Take each line of the listing that has the string "bottom" and report it.

(MATERIAL FOR THIS TASK begins)

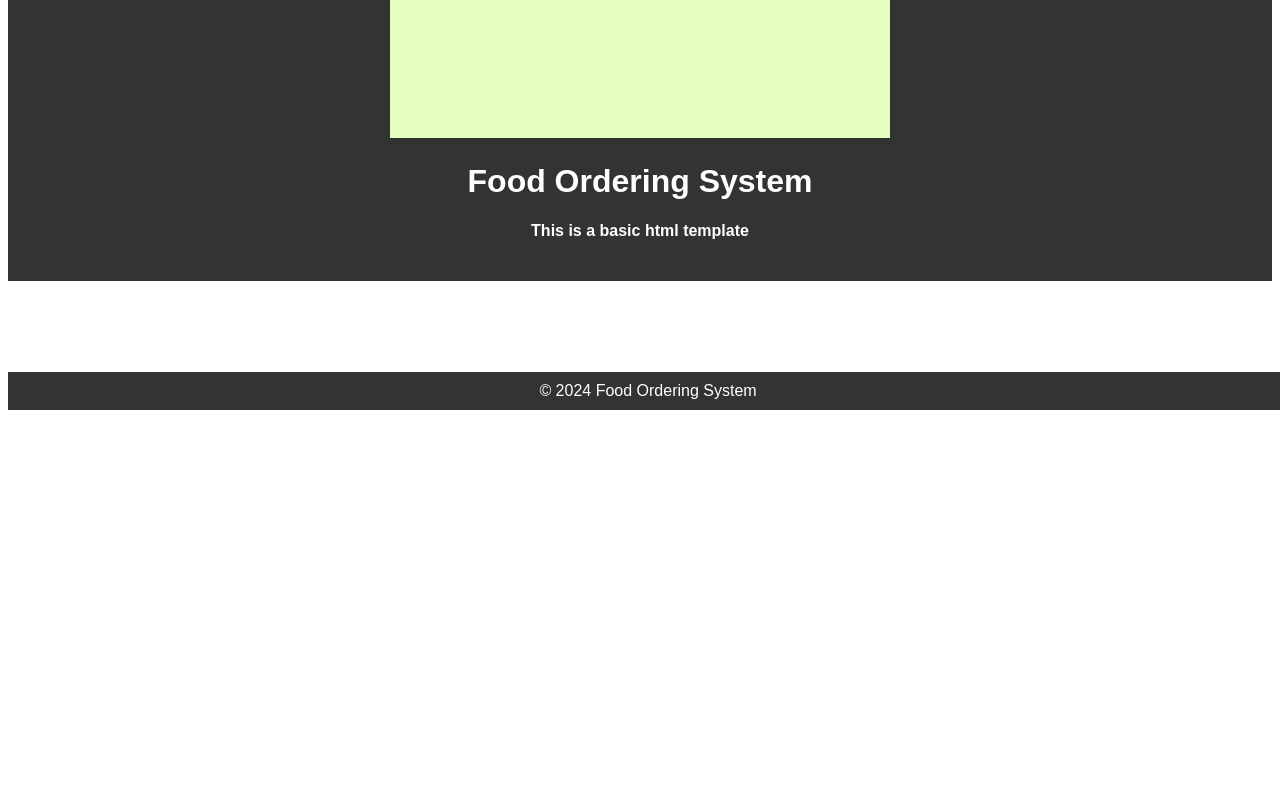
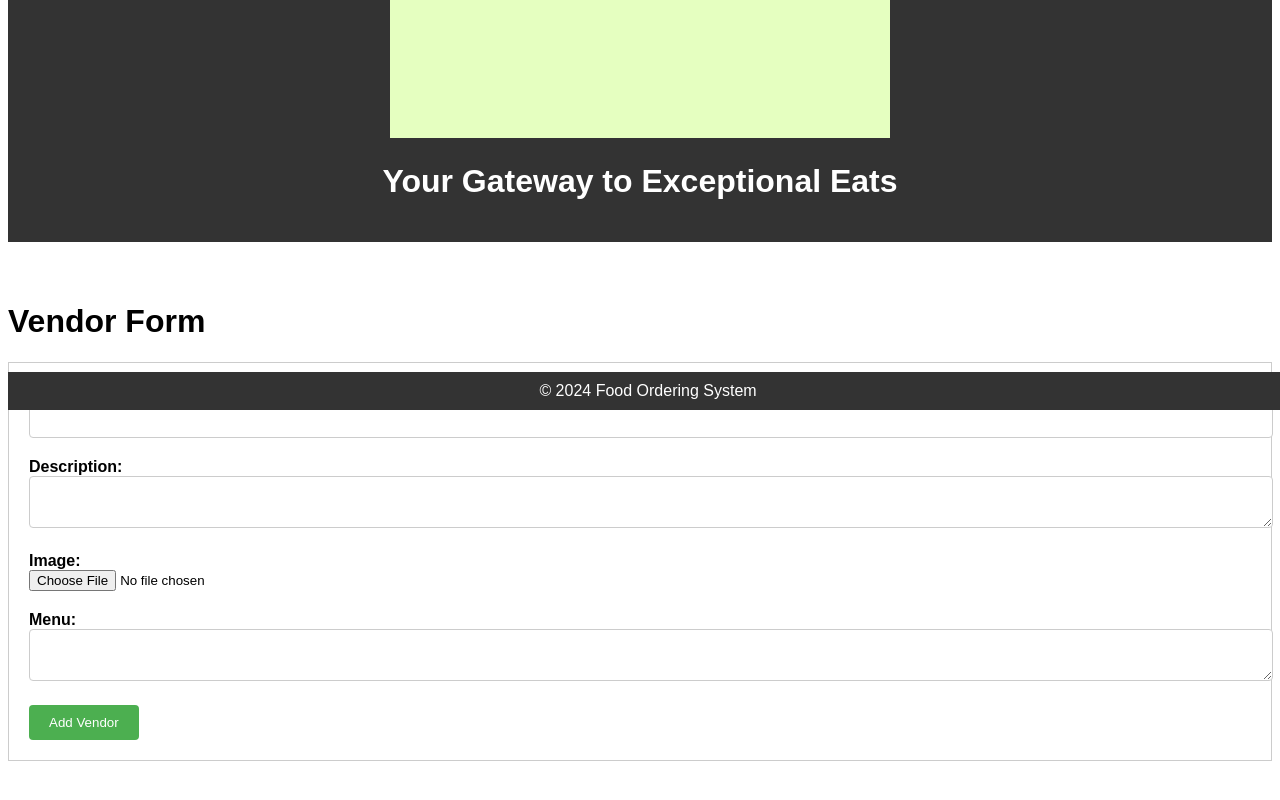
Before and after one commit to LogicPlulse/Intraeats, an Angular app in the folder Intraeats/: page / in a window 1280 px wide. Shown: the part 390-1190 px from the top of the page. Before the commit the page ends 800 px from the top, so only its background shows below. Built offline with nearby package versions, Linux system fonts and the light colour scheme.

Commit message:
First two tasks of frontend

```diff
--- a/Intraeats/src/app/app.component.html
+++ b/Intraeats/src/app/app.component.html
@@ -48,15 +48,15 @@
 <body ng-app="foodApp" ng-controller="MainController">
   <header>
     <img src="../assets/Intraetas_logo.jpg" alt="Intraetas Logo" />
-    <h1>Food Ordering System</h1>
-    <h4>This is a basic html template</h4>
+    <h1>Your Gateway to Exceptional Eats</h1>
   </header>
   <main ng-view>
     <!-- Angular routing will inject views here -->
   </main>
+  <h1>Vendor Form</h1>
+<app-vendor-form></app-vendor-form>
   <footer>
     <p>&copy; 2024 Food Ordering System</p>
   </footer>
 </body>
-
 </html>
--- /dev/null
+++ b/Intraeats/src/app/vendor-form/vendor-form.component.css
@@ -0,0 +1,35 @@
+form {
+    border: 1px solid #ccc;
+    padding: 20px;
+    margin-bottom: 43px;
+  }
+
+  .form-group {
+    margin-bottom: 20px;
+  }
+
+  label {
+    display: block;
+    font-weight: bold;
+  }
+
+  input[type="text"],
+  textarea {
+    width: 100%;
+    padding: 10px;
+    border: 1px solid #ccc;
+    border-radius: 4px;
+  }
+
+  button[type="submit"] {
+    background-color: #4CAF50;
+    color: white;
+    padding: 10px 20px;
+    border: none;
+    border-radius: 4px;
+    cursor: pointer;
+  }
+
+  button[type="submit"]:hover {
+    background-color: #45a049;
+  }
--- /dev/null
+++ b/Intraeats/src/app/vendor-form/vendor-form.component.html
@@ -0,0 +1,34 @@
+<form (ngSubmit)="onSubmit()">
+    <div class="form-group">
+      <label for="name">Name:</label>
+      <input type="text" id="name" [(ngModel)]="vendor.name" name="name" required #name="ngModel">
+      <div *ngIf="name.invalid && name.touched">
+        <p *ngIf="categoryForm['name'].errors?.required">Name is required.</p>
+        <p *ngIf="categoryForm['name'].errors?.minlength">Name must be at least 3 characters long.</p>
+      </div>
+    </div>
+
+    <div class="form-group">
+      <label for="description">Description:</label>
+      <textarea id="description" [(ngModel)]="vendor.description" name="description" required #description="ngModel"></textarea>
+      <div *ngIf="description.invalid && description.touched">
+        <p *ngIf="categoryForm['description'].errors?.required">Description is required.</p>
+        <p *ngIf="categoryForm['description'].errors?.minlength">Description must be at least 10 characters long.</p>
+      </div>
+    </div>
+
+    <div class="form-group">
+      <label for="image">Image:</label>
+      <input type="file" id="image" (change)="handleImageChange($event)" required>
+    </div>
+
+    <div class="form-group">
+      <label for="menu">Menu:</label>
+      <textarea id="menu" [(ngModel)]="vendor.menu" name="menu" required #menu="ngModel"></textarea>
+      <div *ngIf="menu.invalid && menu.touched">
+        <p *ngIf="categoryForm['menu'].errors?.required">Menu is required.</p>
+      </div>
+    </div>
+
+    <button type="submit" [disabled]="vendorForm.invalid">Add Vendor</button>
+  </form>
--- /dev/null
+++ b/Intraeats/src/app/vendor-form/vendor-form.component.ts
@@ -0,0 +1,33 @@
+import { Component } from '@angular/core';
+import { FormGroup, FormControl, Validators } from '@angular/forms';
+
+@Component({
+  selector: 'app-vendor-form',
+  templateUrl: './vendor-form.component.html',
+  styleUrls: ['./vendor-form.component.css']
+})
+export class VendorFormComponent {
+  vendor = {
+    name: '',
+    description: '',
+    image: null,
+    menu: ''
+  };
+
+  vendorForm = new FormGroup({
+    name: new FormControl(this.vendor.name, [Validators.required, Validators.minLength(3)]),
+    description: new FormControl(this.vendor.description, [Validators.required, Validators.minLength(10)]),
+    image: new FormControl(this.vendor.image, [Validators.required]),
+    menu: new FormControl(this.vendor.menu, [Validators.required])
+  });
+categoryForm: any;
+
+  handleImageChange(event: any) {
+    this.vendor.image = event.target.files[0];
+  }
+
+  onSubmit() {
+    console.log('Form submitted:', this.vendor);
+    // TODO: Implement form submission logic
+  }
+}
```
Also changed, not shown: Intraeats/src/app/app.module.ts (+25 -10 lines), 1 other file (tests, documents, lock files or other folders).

(MATERIAL FOR THIS TASK ends)

* _ANSWER AREA_
+    margin-bottom: 43px;
+    margin-bottom: 20px;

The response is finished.